The opinion of the court was delivered by: Shadur, District Judge.
MEMORANDUM OPINION AND ORDER
Estate of Carl R. Eklund (for convenience, like the decedent
himself, "Eklund") pursues this 42 U.S.C. § 1983 ("Section
1983") claim brought during Eklund's lifetime against Phillip
T. Hardiman ("Hardiman"), Executive Director of the Cook County
Department of Corrections ("Department"). Eklund seeks damages
for Hardiman's failure to provide Eklund adequate medical care
while Eklund was in Department's custody.
Hardiman now moves for summary judgment under Fed.R.Civ.P.
("Rule") 56 on the ground Eklund can prove no facts from which
it could reasonably be inferred Hardiman should be held
personally liable. Meanwhile Eklund seeks sanctions against
Hardiman and his attorney for bad faith in filing the Rule 56
motion. For the reasons stated in this memorandum opinion and
order, Hardiman's motion is granted and Eklund's is denied.
In response to Hardiman's Rule 56 motion Eklund recounts a
harrowing tale of mistreatment and neglect at Department's
hands. If true, that story would certainly establish an
infringement of Eklund's right to essential medical care while
incarcerated.
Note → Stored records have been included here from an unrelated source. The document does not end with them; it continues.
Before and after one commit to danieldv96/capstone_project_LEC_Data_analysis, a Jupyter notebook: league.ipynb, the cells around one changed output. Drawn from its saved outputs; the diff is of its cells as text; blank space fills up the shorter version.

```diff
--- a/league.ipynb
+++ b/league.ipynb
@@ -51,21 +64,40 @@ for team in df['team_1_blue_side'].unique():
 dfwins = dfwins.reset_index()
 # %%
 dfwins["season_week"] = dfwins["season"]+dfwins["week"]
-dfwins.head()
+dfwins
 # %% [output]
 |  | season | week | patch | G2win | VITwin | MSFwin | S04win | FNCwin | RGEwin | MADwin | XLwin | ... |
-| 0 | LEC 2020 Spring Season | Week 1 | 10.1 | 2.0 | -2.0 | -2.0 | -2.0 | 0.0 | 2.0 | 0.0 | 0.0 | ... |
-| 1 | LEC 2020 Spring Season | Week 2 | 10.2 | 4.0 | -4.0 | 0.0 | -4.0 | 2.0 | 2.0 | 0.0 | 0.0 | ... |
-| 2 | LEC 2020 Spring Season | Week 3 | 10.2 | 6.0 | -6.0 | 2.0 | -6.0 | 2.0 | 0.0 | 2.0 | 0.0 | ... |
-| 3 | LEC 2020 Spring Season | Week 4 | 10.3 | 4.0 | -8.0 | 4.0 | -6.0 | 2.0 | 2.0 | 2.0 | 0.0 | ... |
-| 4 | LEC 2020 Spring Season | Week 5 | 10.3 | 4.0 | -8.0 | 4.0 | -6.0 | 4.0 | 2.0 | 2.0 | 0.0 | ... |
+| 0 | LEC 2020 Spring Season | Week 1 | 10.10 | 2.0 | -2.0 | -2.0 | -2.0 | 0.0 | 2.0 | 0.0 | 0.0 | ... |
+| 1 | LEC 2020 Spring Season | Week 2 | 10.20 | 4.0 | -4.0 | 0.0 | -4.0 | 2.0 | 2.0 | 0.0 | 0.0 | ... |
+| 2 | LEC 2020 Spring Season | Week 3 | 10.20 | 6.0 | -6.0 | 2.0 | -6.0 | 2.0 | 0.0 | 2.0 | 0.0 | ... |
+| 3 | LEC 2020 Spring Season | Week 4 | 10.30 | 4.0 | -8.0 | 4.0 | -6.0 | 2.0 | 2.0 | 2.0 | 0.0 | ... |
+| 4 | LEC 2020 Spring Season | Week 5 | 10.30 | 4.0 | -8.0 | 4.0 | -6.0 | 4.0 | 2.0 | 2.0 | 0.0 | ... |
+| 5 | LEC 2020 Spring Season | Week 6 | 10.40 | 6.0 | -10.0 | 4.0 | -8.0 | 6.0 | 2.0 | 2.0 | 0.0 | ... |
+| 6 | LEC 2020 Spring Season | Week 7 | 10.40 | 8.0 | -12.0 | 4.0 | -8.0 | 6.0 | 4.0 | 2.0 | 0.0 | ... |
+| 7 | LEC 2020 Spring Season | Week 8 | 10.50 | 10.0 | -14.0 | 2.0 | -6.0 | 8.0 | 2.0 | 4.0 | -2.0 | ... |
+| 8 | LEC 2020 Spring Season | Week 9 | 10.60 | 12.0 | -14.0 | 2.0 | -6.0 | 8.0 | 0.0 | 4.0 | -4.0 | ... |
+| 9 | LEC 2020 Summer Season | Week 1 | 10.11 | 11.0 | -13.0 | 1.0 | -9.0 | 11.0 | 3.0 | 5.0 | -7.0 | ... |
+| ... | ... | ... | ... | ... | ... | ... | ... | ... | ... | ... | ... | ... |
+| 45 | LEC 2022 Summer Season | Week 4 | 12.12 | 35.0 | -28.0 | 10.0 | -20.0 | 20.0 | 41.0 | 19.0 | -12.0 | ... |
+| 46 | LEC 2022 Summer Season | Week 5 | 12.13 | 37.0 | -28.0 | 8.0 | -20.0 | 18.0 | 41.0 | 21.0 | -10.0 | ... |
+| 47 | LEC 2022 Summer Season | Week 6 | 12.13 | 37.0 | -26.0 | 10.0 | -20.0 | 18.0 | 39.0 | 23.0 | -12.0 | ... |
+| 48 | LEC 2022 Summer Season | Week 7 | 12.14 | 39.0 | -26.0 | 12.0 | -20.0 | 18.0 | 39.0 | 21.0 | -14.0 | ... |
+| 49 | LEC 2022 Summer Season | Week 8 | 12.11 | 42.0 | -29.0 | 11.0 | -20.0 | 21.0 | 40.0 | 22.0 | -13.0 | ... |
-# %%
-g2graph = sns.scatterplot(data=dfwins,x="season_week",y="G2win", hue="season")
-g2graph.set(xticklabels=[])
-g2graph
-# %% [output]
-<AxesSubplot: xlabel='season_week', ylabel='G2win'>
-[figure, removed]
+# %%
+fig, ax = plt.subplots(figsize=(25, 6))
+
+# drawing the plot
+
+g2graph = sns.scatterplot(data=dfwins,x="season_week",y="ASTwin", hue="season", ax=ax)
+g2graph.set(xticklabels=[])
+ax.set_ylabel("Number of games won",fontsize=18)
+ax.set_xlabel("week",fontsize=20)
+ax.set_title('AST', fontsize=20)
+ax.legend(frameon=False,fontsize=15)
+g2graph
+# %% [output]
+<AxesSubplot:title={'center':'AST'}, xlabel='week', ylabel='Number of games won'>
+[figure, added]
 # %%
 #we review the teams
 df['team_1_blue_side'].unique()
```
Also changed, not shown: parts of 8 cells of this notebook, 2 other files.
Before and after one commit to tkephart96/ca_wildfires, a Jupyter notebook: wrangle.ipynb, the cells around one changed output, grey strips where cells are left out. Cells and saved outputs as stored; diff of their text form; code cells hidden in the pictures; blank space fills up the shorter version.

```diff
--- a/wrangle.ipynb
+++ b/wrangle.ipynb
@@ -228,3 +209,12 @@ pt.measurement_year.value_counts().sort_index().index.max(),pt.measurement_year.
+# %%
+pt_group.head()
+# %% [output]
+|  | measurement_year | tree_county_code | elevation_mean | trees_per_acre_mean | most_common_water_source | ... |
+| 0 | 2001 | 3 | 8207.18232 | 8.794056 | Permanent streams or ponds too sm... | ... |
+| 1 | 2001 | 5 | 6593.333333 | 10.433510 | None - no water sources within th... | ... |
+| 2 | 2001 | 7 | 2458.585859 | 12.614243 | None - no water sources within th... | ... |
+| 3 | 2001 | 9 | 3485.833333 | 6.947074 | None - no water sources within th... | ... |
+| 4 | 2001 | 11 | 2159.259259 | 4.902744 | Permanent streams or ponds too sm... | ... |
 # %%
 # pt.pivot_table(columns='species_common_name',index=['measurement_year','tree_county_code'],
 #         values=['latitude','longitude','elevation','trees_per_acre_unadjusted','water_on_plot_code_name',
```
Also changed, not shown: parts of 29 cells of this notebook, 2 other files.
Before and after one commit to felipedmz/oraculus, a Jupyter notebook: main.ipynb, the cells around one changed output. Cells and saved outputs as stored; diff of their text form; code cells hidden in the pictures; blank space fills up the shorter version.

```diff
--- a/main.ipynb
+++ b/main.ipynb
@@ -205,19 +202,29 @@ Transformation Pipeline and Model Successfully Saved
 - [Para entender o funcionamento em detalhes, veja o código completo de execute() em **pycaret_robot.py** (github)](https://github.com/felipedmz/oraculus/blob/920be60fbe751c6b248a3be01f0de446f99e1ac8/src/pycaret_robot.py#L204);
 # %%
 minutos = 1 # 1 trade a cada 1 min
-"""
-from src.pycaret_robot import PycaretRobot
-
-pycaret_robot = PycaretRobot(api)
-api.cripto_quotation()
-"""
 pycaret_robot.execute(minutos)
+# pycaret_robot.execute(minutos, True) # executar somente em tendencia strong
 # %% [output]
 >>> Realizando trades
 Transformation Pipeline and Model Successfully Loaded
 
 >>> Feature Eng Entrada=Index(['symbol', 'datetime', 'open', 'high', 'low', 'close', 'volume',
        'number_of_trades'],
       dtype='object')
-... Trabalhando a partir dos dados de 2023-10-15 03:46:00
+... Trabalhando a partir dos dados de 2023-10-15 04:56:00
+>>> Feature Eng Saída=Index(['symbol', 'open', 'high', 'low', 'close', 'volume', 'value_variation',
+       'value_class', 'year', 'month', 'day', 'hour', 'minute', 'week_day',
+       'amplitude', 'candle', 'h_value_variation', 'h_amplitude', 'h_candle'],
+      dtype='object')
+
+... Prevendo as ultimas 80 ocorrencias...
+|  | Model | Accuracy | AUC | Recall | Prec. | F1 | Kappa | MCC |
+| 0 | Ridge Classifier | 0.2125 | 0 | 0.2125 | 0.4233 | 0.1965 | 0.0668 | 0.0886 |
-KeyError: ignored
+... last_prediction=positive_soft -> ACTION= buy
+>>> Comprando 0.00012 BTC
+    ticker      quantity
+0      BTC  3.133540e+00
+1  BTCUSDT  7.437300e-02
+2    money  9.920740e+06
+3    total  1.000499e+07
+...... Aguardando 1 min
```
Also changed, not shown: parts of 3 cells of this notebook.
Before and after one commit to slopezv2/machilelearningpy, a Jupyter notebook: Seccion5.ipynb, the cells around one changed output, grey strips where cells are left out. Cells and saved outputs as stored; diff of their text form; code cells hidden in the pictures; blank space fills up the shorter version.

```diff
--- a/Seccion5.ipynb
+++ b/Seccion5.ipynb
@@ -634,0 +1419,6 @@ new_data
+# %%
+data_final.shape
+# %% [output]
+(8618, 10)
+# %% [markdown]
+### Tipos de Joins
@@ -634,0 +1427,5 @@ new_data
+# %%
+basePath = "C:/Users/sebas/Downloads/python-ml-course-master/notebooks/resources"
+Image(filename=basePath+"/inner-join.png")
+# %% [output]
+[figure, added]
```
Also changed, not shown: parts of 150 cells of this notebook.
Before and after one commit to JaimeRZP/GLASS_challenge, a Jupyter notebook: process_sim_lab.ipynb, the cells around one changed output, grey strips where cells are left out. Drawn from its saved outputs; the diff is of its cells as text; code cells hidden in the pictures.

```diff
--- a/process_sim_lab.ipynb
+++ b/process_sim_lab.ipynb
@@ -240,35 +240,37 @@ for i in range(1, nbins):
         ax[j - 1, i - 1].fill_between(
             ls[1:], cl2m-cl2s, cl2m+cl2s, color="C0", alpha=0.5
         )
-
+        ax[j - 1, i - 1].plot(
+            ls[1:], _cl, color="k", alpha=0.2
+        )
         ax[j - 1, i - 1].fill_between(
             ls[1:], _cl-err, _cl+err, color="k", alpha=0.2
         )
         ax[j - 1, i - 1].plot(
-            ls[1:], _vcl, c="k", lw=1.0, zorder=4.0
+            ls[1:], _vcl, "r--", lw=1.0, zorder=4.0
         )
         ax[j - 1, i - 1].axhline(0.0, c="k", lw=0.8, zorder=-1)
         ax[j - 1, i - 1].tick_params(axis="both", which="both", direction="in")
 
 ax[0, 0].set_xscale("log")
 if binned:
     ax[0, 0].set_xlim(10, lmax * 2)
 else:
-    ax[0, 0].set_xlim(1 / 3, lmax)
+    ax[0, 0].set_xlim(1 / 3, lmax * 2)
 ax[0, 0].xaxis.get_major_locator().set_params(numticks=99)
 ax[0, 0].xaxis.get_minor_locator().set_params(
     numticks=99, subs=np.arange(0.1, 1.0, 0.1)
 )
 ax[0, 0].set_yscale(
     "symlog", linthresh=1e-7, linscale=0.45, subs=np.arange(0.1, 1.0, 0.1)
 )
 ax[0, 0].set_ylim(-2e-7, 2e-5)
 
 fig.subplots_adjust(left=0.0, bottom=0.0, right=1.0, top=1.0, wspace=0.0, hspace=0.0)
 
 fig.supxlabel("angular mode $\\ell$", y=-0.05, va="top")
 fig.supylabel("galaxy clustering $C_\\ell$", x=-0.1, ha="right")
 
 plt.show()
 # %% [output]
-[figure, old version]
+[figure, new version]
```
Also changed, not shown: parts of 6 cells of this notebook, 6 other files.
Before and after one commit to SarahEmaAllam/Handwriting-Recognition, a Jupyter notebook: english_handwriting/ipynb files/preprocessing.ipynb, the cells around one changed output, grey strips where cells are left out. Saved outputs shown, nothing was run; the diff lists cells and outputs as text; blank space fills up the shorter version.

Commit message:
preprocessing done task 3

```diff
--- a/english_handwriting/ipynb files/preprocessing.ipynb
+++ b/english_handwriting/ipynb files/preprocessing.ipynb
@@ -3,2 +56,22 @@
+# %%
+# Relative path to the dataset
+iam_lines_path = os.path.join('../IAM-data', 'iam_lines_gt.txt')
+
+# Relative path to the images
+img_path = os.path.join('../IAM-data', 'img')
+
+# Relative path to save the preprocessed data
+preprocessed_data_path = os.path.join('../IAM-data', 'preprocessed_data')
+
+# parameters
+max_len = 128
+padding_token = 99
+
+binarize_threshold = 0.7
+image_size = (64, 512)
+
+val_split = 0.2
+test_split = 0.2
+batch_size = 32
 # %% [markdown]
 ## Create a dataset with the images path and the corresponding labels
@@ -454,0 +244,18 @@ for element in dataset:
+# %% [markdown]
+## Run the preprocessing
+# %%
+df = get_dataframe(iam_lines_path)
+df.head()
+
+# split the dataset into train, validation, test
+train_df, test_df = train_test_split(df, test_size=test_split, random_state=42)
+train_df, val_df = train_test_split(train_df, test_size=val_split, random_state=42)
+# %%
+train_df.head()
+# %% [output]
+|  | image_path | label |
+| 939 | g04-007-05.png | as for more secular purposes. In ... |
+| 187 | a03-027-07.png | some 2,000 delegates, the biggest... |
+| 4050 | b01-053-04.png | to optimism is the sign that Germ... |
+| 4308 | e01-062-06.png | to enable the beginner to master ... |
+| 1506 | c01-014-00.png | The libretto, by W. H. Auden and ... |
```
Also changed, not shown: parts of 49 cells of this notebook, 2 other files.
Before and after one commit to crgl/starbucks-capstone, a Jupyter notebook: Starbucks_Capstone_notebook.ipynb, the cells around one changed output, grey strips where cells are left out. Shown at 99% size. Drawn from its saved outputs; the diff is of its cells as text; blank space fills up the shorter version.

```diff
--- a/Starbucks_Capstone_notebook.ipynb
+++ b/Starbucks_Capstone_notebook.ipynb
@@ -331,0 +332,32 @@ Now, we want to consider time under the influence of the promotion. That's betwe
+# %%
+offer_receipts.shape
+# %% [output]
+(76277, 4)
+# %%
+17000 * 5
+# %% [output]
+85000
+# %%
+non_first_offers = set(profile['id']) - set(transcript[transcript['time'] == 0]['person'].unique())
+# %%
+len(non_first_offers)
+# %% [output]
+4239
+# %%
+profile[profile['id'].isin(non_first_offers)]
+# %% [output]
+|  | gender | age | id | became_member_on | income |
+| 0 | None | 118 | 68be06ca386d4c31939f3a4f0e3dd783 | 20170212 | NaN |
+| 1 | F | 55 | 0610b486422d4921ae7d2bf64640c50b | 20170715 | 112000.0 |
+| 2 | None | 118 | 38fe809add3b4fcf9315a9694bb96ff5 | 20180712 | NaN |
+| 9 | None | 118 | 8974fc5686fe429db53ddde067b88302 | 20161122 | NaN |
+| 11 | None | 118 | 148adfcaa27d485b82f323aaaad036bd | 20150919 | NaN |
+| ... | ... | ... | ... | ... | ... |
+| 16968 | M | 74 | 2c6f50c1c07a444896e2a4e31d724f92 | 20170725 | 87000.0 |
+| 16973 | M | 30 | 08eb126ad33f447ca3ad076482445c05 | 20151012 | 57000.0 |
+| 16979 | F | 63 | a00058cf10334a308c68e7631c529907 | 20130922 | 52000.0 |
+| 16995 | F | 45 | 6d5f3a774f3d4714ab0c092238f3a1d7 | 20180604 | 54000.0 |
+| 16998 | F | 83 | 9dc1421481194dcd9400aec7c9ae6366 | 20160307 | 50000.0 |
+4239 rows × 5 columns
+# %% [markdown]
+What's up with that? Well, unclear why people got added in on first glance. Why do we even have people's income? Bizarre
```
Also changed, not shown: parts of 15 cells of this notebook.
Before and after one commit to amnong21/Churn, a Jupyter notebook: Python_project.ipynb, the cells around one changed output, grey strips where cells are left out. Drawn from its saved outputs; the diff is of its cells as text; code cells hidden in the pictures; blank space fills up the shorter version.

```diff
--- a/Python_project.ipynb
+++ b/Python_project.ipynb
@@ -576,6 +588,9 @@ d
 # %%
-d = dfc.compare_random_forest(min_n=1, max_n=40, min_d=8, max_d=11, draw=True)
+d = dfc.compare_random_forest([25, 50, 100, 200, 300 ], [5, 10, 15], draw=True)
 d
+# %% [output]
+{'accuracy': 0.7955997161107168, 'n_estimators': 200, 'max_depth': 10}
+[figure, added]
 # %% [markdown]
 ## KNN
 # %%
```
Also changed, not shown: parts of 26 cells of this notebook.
Both parties however have concerned themselves
exclusively with the grounds for holding Hardiman personally
liable for that alleged infringement, so that Eklund has
presented no evidence establishing the infringement in the
During the asserted period of mistreatment Hardiman himself had
never met Eklund or heard from him in connection with his need
for medical treatment or for any other reason (Eklund Dep.
358-60). Neither party has developed an evidentiary record as
to whether Hardiman diligently enforced (or indeed even knew
the contents of) Department's policy assuring adequate medical
care for inmates (Department Gen. Order 80-3 (the "Order") at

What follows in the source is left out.